### Work instructions
Reproduce each entry below verbatim.
:: Listed entries
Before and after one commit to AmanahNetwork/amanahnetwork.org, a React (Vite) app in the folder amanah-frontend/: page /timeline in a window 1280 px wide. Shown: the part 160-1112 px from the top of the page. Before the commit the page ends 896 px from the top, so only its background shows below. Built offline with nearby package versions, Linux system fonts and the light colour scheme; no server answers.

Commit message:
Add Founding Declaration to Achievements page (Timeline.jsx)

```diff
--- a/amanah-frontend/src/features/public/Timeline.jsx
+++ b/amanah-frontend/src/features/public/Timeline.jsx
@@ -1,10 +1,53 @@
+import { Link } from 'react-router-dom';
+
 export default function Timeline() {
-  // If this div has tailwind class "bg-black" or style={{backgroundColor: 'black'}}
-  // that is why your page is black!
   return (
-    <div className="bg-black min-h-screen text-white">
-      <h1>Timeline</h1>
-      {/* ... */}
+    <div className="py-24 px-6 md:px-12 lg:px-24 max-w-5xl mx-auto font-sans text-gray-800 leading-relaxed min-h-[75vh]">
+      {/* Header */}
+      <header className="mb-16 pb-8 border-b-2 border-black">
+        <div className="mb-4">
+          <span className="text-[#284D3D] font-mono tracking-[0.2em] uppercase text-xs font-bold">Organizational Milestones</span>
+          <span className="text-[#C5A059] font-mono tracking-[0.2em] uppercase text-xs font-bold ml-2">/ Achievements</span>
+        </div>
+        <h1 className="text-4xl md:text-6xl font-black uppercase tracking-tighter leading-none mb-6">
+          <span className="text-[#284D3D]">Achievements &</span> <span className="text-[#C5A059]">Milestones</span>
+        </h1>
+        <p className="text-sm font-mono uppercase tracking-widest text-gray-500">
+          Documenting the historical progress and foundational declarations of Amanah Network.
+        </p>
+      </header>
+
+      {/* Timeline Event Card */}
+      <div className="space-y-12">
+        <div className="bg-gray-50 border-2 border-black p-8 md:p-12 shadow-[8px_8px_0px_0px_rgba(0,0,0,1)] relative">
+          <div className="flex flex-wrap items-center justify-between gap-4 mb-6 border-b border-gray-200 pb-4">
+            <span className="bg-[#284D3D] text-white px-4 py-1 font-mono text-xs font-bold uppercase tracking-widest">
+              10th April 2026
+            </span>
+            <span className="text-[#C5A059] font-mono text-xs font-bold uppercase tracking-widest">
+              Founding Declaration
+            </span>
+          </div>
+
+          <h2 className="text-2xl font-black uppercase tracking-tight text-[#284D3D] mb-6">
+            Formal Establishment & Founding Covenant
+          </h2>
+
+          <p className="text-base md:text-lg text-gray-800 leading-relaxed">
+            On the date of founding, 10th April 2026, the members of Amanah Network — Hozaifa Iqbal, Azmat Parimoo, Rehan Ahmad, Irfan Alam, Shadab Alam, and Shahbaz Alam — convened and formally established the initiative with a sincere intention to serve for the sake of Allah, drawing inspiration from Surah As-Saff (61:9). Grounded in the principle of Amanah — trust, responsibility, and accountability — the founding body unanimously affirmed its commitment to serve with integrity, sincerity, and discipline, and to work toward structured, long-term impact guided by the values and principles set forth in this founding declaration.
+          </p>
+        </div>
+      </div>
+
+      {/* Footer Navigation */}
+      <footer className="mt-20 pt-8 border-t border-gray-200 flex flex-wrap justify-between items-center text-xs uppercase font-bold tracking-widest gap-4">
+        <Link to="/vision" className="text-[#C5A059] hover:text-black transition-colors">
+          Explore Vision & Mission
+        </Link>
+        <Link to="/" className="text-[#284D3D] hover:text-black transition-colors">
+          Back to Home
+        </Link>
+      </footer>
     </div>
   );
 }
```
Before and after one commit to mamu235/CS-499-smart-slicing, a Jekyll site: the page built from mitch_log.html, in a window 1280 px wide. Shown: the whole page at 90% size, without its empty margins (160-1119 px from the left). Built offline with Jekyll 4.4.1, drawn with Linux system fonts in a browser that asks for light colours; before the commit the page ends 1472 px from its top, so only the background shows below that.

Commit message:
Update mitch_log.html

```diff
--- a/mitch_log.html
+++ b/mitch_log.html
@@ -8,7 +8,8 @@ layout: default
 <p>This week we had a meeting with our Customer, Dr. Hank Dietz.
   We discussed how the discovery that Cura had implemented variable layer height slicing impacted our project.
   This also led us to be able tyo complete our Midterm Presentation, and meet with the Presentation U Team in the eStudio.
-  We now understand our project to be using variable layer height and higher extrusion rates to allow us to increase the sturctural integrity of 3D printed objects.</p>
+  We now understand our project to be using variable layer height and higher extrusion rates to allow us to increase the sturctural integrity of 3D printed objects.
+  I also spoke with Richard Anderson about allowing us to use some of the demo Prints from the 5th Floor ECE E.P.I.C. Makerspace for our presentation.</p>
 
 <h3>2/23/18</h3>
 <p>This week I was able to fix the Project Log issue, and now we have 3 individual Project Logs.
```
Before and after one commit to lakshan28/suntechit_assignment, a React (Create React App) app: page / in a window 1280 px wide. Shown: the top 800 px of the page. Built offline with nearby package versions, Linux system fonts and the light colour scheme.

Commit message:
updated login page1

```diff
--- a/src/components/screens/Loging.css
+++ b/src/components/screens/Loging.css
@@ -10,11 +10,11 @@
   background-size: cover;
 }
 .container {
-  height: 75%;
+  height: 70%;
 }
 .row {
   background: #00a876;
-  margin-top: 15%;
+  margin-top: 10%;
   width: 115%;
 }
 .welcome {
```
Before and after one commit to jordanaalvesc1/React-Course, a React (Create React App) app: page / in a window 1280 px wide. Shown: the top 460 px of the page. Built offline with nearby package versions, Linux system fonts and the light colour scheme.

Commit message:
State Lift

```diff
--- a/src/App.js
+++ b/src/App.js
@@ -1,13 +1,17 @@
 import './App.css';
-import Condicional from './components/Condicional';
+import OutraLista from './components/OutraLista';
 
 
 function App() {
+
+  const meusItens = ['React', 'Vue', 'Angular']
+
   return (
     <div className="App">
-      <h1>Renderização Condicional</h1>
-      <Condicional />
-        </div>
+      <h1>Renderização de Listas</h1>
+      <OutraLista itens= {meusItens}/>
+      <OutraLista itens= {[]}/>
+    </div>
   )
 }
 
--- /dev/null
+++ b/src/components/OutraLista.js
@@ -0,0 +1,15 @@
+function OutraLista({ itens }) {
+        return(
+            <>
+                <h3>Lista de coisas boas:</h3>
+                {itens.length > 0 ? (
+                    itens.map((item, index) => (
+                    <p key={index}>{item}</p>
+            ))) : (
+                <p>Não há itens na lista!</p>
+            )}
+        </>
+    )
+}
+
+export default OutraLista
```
::::
### Response to the task
Before and after one commit to AmanahNetwork/amanahnetwork.org, a React (Vite) app in the folder amanah-frontend/: page /timeline in a window 1280 px wide. Shown: the part 160-1112 px from the top of the page. Before the commit the page ends 896 px from the top, so only its background shows below. Built offline with nearby package versions, Linux system fonts and the light colour scheme; no server answers.

Commit message:
Add Founding Declaration to Achievements page (Timeline.jsx)

```diff
--- a/amanah-frontend/src/features/public/Timeline.jsx
+++ b/amanah-frontend/src/features/public/Timeline.jsx
@@ -1,10 +1,53 @@
+import { Link } from 'react-router-dom';
+
 export default function Timeline() {
-  // If this div has tailwind class "bg-black" or style={{backgroundColor: 'black'}}
-  // that is why your page is black!
   return (
-    <div className="bg-black min-h-screen text-white">
-      <h1>Timeline</h1>
-      {/* ... */}
+    <div className="py-24 px-6 md:px-12 lg:px-24 max-w-5xl mx-auto font-sans text-gray-800 leading-relaxed min-h-[75vh]">
+      {/* Header */}
+      <header className="mb-16 pb-8 border-b-2 border-black">
+        <div className="mb-4">
+          <span className="text-[#284D3D] font-mono tracking-[0.2em] uppercase text-xs font-bold">Organizational Milestones</span>
+          <span className="text-[#C5A059] font-mono tracking-[0.2em] uppercase text-xs font-bold ml-2">/ Achievements</span>
+        </div>
+        <h1 className="text-4xl md:text-6xl font-black uppercase tracking-tighter leading-none mb-6">
+          <span className="text-[#284D3D]">Achievements &</span> <span className="text-[#C5A059]">Milestones</span>
+        </h1>
+        <p className="text-sm font-mono uppercase tracking-widest text-gray-500">
+          Documenting the historical progress and foundational declarations of Amanah Network.
+        </p>
+      </header>
+
+      {/* Timeline Event Card */}
+      <div className="space-y-12">
+        <div className="bg-gray-50 border-2 border-black p-8 md:p-12 shadow-[8px_8px_0px_0px_rgba(0,0,0,1)] relative">
+          <div className="flex flex-wrap items-center justify-between gap-4 mb-6 border-b border-gray-200 pb-4">
+            <span className="bg-[#284D3D] text-white px-4 py-1 font-mono text-xs font-bold uppercase tracking-widest">
+              10th April 2026
+            </span>
+            <span className="text-[#C5A059] font-mono text-xs font-bold uppercase tracking-widest">
+              Founding Declaration
+            </span>
+          </div>
+
+          <h2 className="text-2xl font-black uppercase tracking-tight text-[#284D3D] mb-6">
+            Formal Establishment & Founding Covenant
+          </h2>
+
+          <p className="text-base md:text-lg text-gray-800 leading-relaxed">
+            On the date of founding, 10th April 2026, the members of Amanah Network — Hozaifa Iqbal, Azmat Parimoo, Rehan Ahmad, Irfan Alam, Shadab Alam, and Shahbaz Alam — convened and formally established the initiative with a sincere intention to serve for the sake of Allah, drawing inspiration from Surah As-Saff (61:9). Grounded in the principle of Amanah — trust, responsibility, and accountability — the founding body unanimously affirmed its commitment to serve with integrity, sincerity, and discipline, and to work toward structured, long-term impact guided by the values and principles set forth in this founding declaration.
+          </p>
+        </div>
+      </div>
+
+      {/* Footer Navigation */}
+      <footer className="mt-20 pt-8 border-t border-gray-200 flex flex-wrap justify-between items-center text-xs uppercase font-bold tracking-widest gap-4">
+        <Link to="/vision" className="text-[#C5A059] hover:text-black transition-colors">
+          Explore Vision & Mission
+        </Link>
+        <Link to="/" className="text-[#284D3D] hover:text-black transition-colors">
+          Back to Home
+        </Link>
+      </footer>
     </div>
   );
 }
```
Before and after one commit to mamu235/CS-499-smart-slicing, a Jekyll site: the page built from mitch_log.html, in a window 1280 px wide. Shown: the whole page at 90% size, without its empty margins (160-1119 px from the left). Built offline with Jekyll 4.4.1, drawn with Linux system fonts in a browser that asks for light colours; before the commit the page ends 1472 px from its top, so only the background shows below that.

Commit message:
Update mitch_log.html

```diff
--- a/mitch_log.html
+++ b/mitch_log.html
@@ -8,7 +8,8 @@ layout: default
 <p>This week we had a meeting with our Customer, Dr. Hank Dietz.
   We discussed how the discovery that Cura had implemented variable layer height slicing impacted our project.
   This also led us to be able tyo complete our Midterm Presentation, and meet with the Presentation U Team in the eStudio.
-  We now understand our project to be using variable layer height and higher extrusion rates to allow us to increase the sturctural integrity of 3D printed objects.</p>
+  We now understand our project to be using variable layer height and higher extrusion rates to allow us to increase the sturctural integrity of 3D printed objects.
+  I also spoke with Richard Anderson about allowing us to use some of the demo Prints from the 5th Floor ECE E.P.I.C. Makerspace for our presentation.</p>
 
 <h3>2/23/18</h3>
 <p>This week I was able to fix the Project Log issue, and now we have 3 individual Project Logs.
```
Before and after one commit to lakshan28/suntechit_assignment, a React (Create React App) app: page / in a window 1280 px wide. Shown: the top 800 px of the page. Built offline with nearby package versions, Linux system fonts and the light colour scheme.

Commit message:
updated login page1

```diff
--- a/src/components/screens/Loging.css
+++ b/src/components/screens/Loging.css
@@ -10,11 +10,11 @@
   background-size: cover;
 }
 .container {
-  height: 75%;
+  height: 70%;
 }
 .row {
   background: #00a876;
-  margin-top: 15%;
+  margin-top: 10%;
   width: 115%;
 }
 .welcome {
```
Before and after one commit to jordanaalvesc1/React-Course, a React (Create React App) app: page / in a window 1280 px wide. Shown: the top 460 px of the page. Built offline with nearby package versions, Linux system fonts and the light colour scheme.

Commit message:
State Lift

```diff
--- a/src/App.js
+++ b/src/App.js
@@ -1,13 +1,17 @@
 import './App.css';
-import Condicional from './components/Condicional';
+import OutraLista from './components/OutraLista';
 
 
 function App() {
+
+  const meusItens = ['React', 'Vue', 'Angular']
+
   return (
     <div className="App">
-      <h1>Renderização Condicional</h1>
-      <Condicional />
-        </div>
+      <h1>Renderização de Listas</h1>
+      <OutraLista itens= {meusItens}/>
+      <OutraLista itens= {[]}/>
+    </div>
   )
 }
 
--- /dev/null
+++ b/src/components/OutraLista.js
@@ -0,0 +1,15 @@
+function OutraLista({ itens }) {
+        return(
+            <>
+                <h3>Lista de coisas boas:</h3>
+                {itens.length > 0 ? (
+                    itens.map((item, index) => (
+                    <p key={index}>{item}</p>
+            ))) : (
+                <p>Não há itens na lista!</p>
+            )}
+        </>
+    )
+}
+
+export default OutraLista
```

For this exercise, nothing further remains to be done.